_Task statement:_
Repeat each record exactly as written, and drop any images.

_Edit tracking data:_
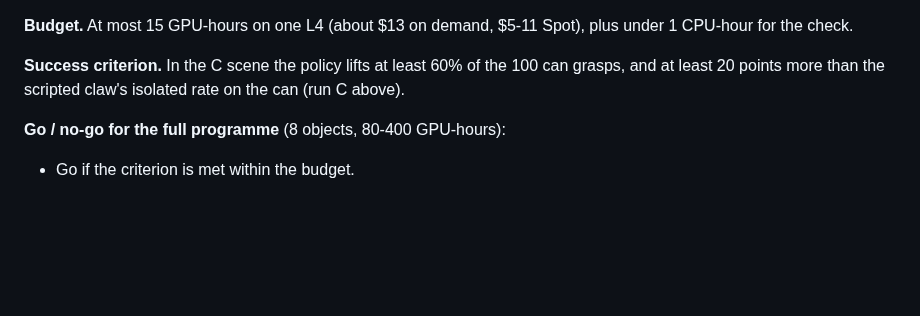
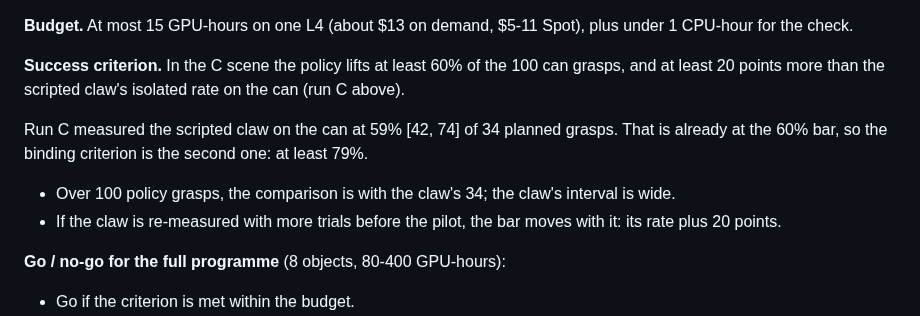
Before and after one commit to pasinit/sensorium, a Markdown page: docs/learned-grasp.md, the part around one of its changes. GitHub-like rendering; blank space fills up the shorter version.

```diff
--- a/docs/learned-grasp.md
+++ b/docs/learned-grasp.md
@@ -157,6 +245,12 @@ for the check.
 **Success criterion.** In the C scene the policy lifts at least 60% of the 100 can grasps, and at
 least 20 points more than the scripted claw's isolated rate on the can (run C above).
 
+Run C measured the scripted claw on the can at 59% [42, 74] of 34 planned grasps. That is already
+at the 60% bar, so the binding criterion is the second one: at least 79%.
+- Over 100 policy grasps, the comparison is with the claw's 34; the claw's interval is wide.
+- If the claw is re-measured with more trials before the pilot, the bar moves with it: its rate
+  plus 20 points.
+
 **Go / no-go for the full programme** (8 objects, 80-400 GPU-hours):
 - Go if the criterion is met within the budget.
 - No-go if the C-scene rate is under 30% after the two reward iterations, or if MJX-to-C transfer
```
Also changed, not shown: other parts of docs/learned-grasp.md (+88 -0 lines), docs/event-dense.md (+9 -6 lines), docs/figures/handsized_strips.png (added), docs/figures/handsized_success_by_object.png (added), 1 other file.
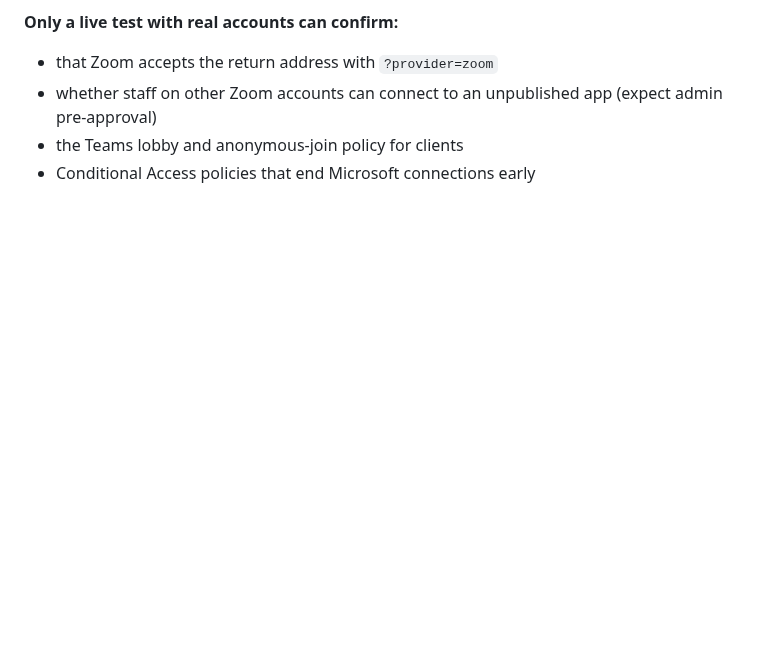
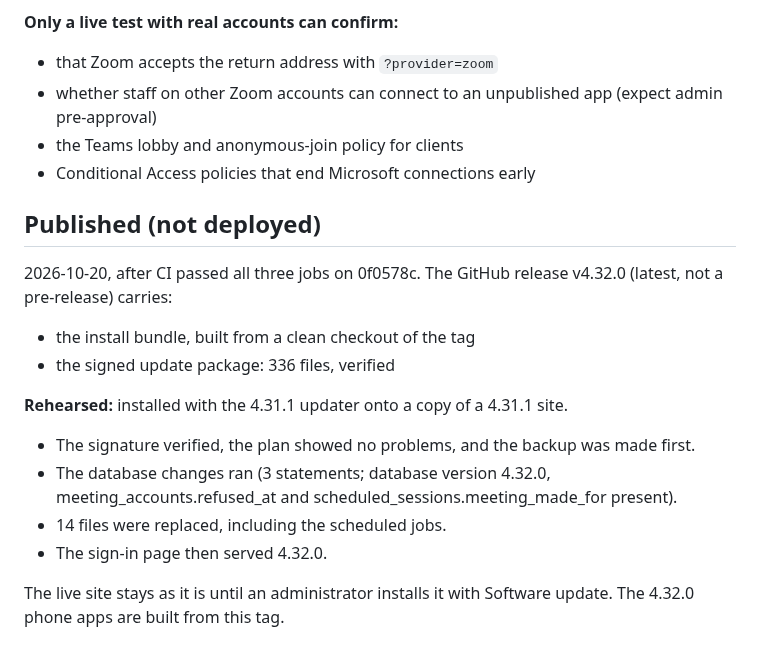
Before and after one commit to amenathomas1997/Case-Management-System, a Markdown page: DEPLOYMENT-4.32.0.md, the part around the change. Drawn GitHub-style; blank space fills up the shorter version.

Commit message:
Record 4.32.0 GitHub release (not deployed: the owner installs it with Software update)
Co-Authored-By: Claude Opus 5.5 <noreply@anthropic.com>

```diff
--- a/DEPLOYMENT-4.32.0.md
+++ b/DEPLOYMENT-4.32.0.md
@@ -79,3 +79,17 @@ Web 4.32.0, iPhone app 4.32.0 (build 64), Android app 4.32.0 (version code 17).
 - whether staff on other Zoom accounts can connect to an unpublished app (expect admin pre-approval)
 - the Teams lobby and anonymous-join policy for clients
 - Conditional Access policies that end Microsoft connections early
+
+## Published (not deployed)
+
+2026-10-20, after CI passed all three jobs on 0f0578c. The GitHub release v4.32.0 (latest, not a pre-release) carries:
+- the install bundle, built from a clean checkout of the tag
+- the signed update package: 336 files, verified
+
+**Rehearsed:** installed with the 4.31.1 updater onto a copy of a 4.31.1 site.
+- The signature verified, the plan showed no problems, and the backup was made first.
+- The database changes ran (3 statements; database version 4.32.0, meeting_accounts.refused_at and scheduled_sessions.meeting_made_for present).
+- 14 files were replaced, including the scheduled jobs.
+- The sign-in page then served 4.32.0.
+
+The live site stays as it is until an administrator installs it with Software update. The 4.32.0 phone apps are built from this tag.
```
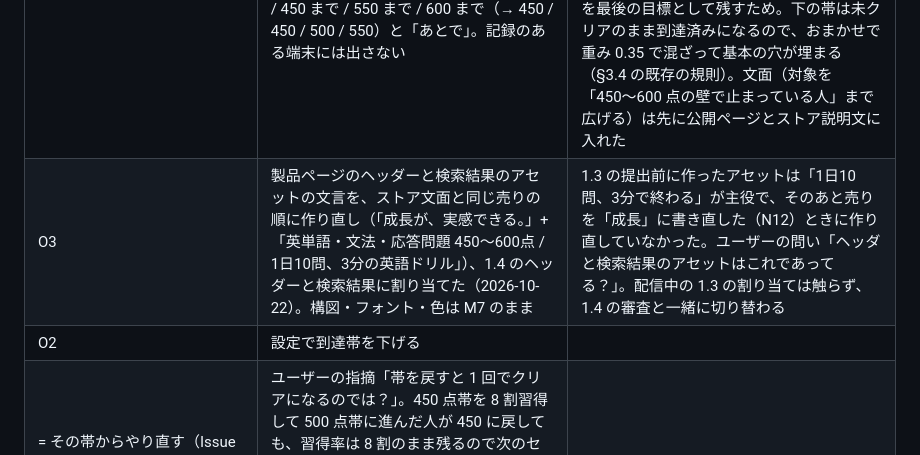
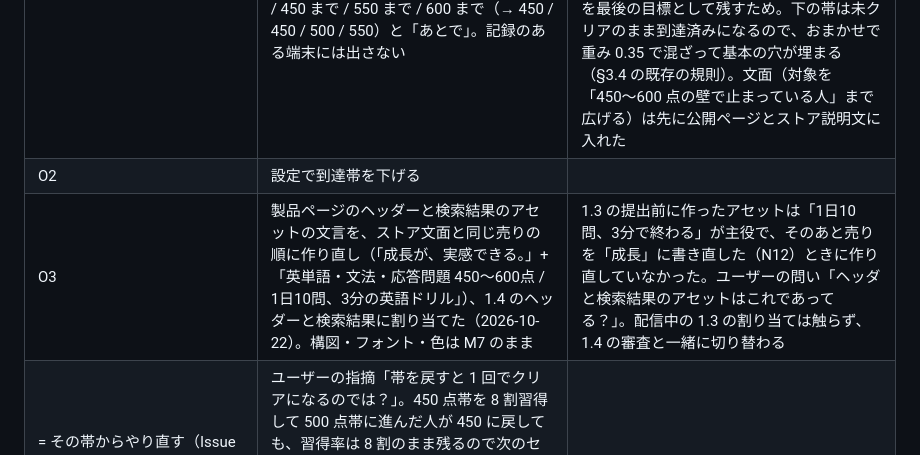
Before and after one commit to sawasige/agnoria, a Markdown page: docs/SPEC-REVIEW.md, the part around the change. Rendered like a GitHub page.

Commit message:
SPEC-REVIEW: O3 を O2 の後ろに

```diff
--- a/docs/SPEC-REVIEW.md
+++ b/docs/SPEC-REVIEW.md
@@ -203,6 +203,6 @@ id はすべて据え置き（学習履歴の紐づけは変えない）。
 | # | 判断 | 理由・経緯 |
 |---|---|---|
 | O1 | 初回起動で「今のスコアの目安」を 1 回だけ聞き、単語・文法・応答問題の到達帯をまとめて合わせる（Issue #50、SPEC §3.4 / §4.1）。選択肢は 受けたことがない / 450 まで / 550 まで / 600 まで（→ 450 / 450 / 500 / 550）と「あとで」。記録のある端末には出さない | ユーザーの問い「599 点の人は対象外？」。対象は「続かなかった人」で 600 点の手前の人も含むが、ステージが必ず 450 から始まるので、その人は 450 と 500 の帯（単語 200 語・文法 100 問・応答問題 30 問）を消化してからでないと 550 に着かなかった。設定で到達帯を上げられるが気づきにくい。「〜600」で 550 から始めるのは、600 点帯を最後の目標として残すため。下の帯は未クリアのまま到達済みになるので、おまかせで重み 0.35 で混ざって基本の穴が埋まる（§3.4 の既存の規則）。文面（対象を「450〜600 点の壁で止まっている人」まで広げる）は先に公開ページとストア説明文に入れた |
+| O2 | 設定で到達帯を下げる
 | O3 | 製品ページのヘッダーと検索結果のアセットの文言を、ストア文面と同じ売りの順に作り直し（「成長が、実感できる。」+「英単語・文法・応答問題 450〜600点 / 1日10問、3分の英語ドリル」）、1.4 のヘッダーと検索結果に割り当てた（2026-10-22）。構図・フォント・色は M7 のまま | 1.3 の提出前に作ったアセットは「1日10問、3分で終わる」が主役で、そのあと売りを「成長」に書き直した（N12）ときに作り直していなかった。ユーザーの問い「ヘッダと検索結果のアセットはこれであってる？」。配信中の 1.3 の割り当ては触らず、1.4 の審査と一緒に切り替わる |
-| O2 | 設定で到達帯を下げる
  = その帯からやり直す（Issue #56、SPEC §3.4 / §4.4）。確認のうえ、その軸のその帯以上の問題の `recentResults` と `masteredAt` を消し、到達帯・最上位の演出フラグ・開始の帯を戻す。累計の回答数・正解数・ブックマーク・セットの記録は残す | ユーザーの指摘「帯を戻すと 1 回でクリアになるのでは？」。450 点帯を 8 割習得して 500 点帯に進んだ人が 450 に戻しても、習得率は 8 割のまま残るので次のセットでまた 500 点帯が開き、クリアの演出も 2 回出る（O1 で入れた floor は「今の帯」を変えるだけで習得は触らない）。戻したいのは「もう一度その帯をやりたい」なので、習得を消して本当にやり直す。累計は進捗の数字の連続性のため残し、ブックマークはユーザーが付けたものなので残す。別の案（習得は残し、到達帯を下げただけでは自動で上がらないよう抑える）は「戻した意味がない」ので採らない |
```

_Output below:_
Before and after one commit to pasinit/sensorium, a Markdown page: docs/learned-grasp.md, the part around one of its changes. GitHub-like rendering; blank space fills up the shorter version.

```diff
--- a/docs/learned-grasp.md
+++ b/docs/learned-grasp.md
@@ -157,6 +245,12 @@ for the check.
 **Success criterion.** In the C scene the policy lifts at least 60% of the 100 can grasps, and at
 least 20 points more than the scripted claw's isolated rate on the can (run C above).
 
+Run C measured the scripted claw on the can at 59% [42, 74] of 34 planned grasps. That is already
+at the 60% bar, so the binding criterion is the second one: at least 79%.
+- Over 100 policy grasps, the comparison is with the claw's 34; the claw's interval is wide.
+- If the claw is re-measured with more trials before the pilot, the bar moves with it: its rate
+  plus 20 points.
+
 **Go / no-go for the full programme** (8 objects, 80-400 GPU-hours):
 - Go if the criterion is met within the budget.
 - No-go if the C-scene rate is under 30% after the two reward iterations, or if MJX-to-C transfer
```
Also changed, not shown: other parts of docs/learned-grasp.md (+88 -0 lines), docs/event-dense.md (+9 -6 lines), docs/figures/handsized_strips.png (added), docs/figures/handsized_success_by_object.png (added), 1 other file.
Before and after one commit to amenathomas1997/Case-Management-System, a Markdown page: DEPLOYMENT-4.32.0.md, the part around the change. Drawn GitHub-style; blank space fills up the shorter version.

Commit message:
Record 4.32.0 GitHub release (not deployed: the owner installs it with Software update)
Co-Authored-By: Claude Opus 5.5 <noreply@anthropic.com>

```diff
--- a/DEPLOYMENT-4.32.0.md
+++ b/DEPLOYMENT-4.32.0.md
@@ -79,3 +79,17 @@ Web 4.32.0, iPhone app 4.32.0 (build 64), Android app 4.32.0 (version code 17).
 - whether staff on other Zoom accounts can connect to an unpublished app (expect admin pre-approval)
 - the Teams lobby and anonymous-join policy for clients
 - Conditional Access policies that end Microsoft connections early
+
+## Published (not deployed)
+
+2026-10-20, after CI passed all three jobs on 0f0578c. The GitHub release v4.32.0 (latest, not a pre-release) carries:
+- the install bundle, built from a clean checkout of the tag
+- the signed update package: 336 files, verified
+
+**Rehearsed:** installed with the 4.31.1 updater onto a copy of a 4.31.1 site.
+- The signature verified, the plan showed no problems, and the backup was made first.
+- The database changes ran (3 statements; database version 4.32.0, meeting_accounts.refused_at and scheduled_sessions.meeting_made_for present).
+- 14 files were replaced, including the scheduled jobs.
+- The sign-in page then served 4.32.0.
+
+The live site stays as it is until an administrator installs it with Software update. The 4.32.0 phone apps are built from this tag.
```
Before and after one commit to sawasige/agnoria, a Markdown page: docs/SPEC-REVIEW.md, the part around the change. Rendered like a GitHub page.

Commit message:
SPEC-REVIEW: O3 を O2 の後ろに

```diff
--- a/docs/SPEC-REVIEW.md
+++ b/docs/SPEC-REVIEW.md
@@ -203,6 +203,6 @@ id はすべて据え置き（学習履歴の紐づけは変えない）。
 | # | 判断 | 理由・経緯 |
 |---|---|---|
 | O1 | 初回起動で「今のスコアの目安」を 1 回だけ聞き、単語・文法・応答問題の到達帯をまとめて合わせる（Issue #50、SPEC §3.4 / §4.1）。選択肢は 受けたことがない / 450 まで / 550 まで / 600 まで（→ 450 / 450 / 500 / 550）と「あとで」。記録のある端末には出さない | ユーザーの問い「599 点の人は対象外？」。対象は「続かなかった人」で 600 点の手前の人も含むが、ステージが必ず 450 から始まるので、その人は 450 と 500 の帯（単語 200 語・文法 100 問・応答問題 30 問）を消化してからでないと 550 に着かなかった。設定で到達帯を上げられるが気づきにくい。「〜600」で 550 から始めるのは、600 点帯を最後の目標として残すため。下の帯は未クリアのまま到達済みになるので、おまかせで重み 0.35 で混ざって基本の穴が埋まる（§3.4 の既存の規則）。文面（対象を「450〜600 点の壁で止まっている人」まで広げる）は先に公開ページとストア説明文に入れた |
+| O2 | 設定で到達帯を下げる
 | O3 | 製品ページのヘッダーと検索結果のアセットの文言を、ストア文面と同じ売りの順に作り直し（「成長が、実感できる。」+「英単語・文法・応答問題 450〜600点 / 1日10問、3分の英語ドリル」）、1.4 のヘッダーと検索結果に割り当てた（2026-10-22）。構図・フォント・色は M7 のまま | 1.3 の提出前に作ったアセットは「1日10問、3分で終わる」が主役で、そのあと売りを「成長」に書き直した（N12）ときに作り直していなかった。ユーザーの問い「ヘッダと検索結果のアセットはこれであってる？」。配信中の 1.3 の割り当ては触らず、1.4 の審査と一緒に切り替わる |
-| O2 | 設定で到達帯を下げる
  = その帯からやり直す（Issue #56、SPEC §3.4 / §4.4）。確認のうえ、その軸のその帯以上の問題の `recentResults` と `masteredAt` を消し、到達帯・最上位の演出フラグ・開始の帯を戻す。累計の回答数・正解数・ブックマーク・セットの記録は残す | ユーザーの指摘「帯を戻すと 1 回でクリアになるのでは？」。450 点帯を 8 割習得して 500 点帯に進んだ人が 450 に戻しても、習得率は 8 割のまま残るので次のセットでまた 500 点帯が開き、クリアの演出も 2 回出る（O1 で入れた floor は「今の帯」を変えるだけで習得は触らない）。戻したいのは「もう一度その帯をやりたい」なので、習得を消して本当にやり直す。累計は進捗の数字の連続性のため残し、ブックマークはユーザーが付けたものなので残す。別の案（習得は残し、到達帯を下げただけでは自動で上がらないよう抑える）は「戻した意味がない」ので採らない |
```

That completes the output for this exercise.